Jim Hall and Peter Goelz say there should be an immediate and thorough investigation into what happened to MH17.
updated 11:07 AM EDT, Fri July 18, 2014
Pilot Bill Palmer says main defense commercial jets have against missiles is to avoid flying over conflict areas.
updated 1:55 PM EDT, Sun July 20, 2014
Valerie Jarrett says that working women should not be discriminated against because they are pregnant.
updated 3:53 PM EDT, Mon July 21, 2014
David Wheeler says the next time you get a difficult customer representative, think about recording the call.
updated 3:33 PM EDT, Fri July 18, 2014
Newt Gingrich says the more dangerous the world becomes the more Obama hides in a fantasy world.
updated 6:11 AM EDT, Fri July 18, 2014
Michael Desch: It's hard to see why anyone, including Russia and its local allies, would have intentionally targeted the Malaysian Airlines flight
updated 3:14 PM EDT, Thu July 17, 2014
LZ Granderson says we must remember our visceral horror at the news of children killed in an airstrike on a Gaza beach next time our politicians talk of war
updated 8:06 AM EDT, Thu July 17, 2014
Sally Kohn says now the House GOP wants to sue Obama for not implementing a law fast enough, a law they voted down 50 times, all reason has left the room.
updated 8:14 AM EDT, Thu July 17, 2014
A street sign for Wall Street
Sens. Elizabeth Warren, John McCain and others want to scale back the "too big to fail" banks that put us at risk of another financial collapse.
updated 4:16 PM EDT, Thu July 17, 2014
Newt Gingrich writes an open letter to Robert McDonald, the nominee to head the Veterans Administration.
updated 12:01 PM EDT, Fri July 18, 2014
Paul Begala says Dick Cheney has caused an inordinate amount of damage yet continues in a relentless effort to revise the history of his failures.
updated 10:04 AM EDT, Fri July 18, 2014
Kids who takes cell phones to bed are not sleeping, says Mel Robbins. Make them park their phones with the parents at night.
updated 12:25 PM EDT, Thu July 24, 2014
Buzz Aldrin looked at planet Earth as he stood on talcum-like lunar dust 45 years ago. He thinks the next frontier should be Mars.
updated 2:04 PM EDT, Wed July 16, 2014
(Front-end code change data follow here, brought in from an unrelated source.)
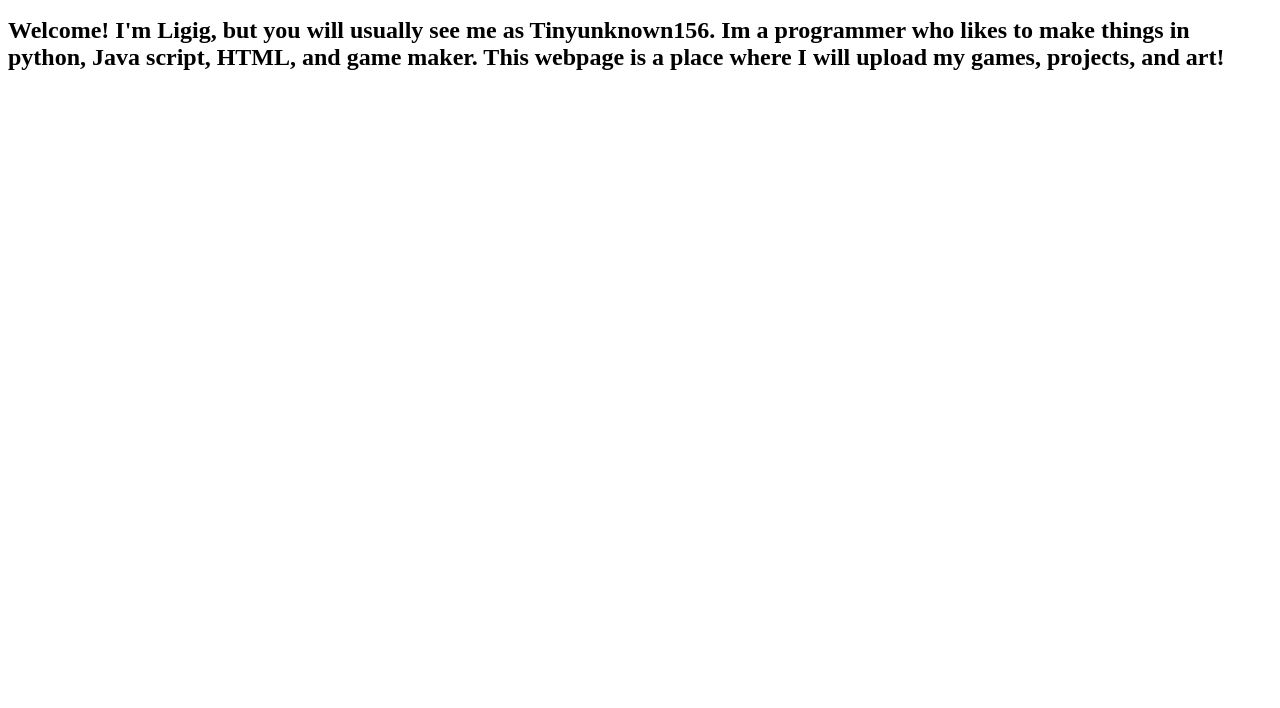
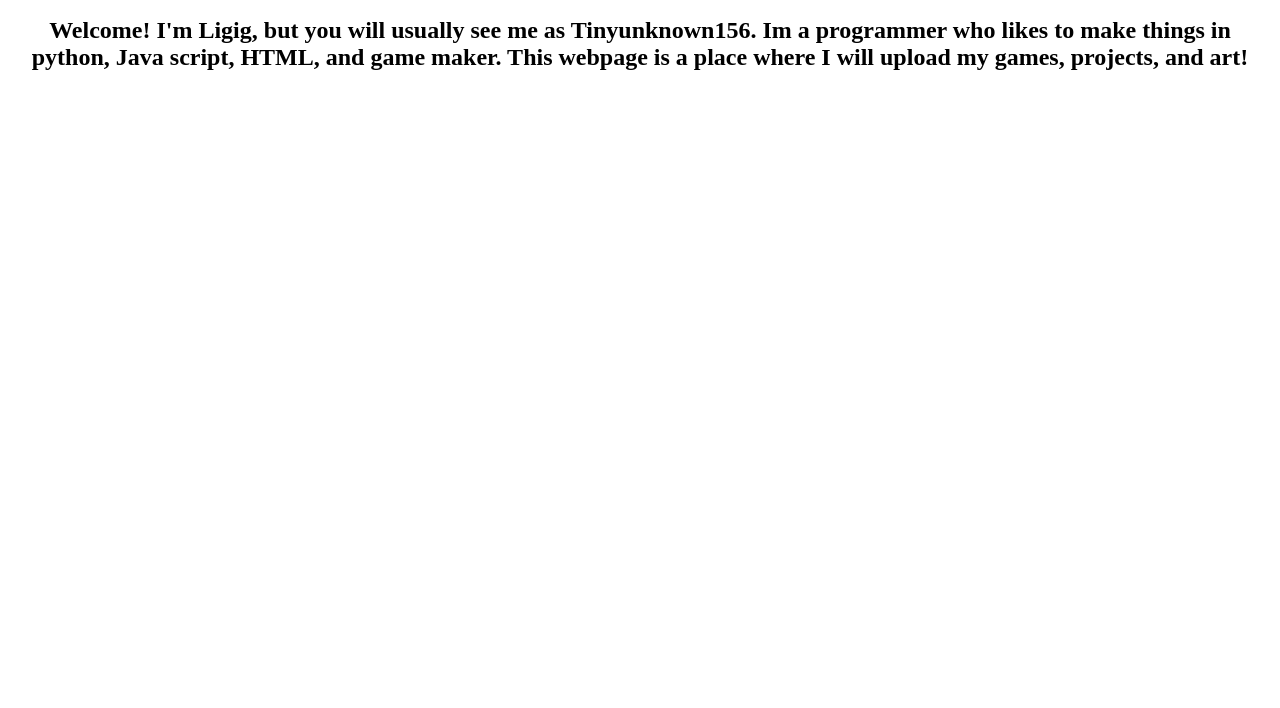
Before and after one commit to Tinyunknown/Tinyunknown.github.io, a plain HTML site: page index.html in a window 1280 px wide. Shown: the part 92-800 px from the top of the page. Drawn offline with Linux system fonts and the light colour scheme.

Commit message:
added color to the top of the page and centered the welcome message

```diff
--- a/index.html
+++ b/index.html
@@ -13,7 +13,7 @@
 		    display: inline-block;
 		}
 		#about_me {
-		    float:right;
+		    text-align:center;
 		}
 	</style>
 	<script>
@@ -26,5 +26,6 @@
     <div class=child_top><h1>Games</h1></div>
     </div>
 <div id="about_me"><h2>Welcome! I'm Ligig, but you will usually see me as Tinyunknown156. Im a programmer who likes to make things in python, Java script, HTML, and game maker. This webpage is a place where I will upload my games, projects, and art!</h2></div>
+<img src="">
 </body>
 </html>
```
Mark Zeller never thought my Afghan translator would save his life by killing two Taliban fighters who were about to kill him. The Taliban retaliated by placing him on the top of its kill list.
updated 11:18 AM EDT, Thu July 17, 2014
Jeff Yang says an all-white cast of Asian characters in cartoonish costumes is racially offensive.
updated 9:24 PM EDT, Wed July 16, 2014
Gary Ginsberg says the late John F. Kennedy Jr.'s reaction to an event in 1995 summed up his character
updated 12:41 PM EDT, Wed July 16, 2014
Meg Urry says most falling space debris lands on the planet harmlessly and with no witnesses.
ADVERTISEMENT
ADVERTISEMENT
ADVERTISEMENT
ADVERTISEMENT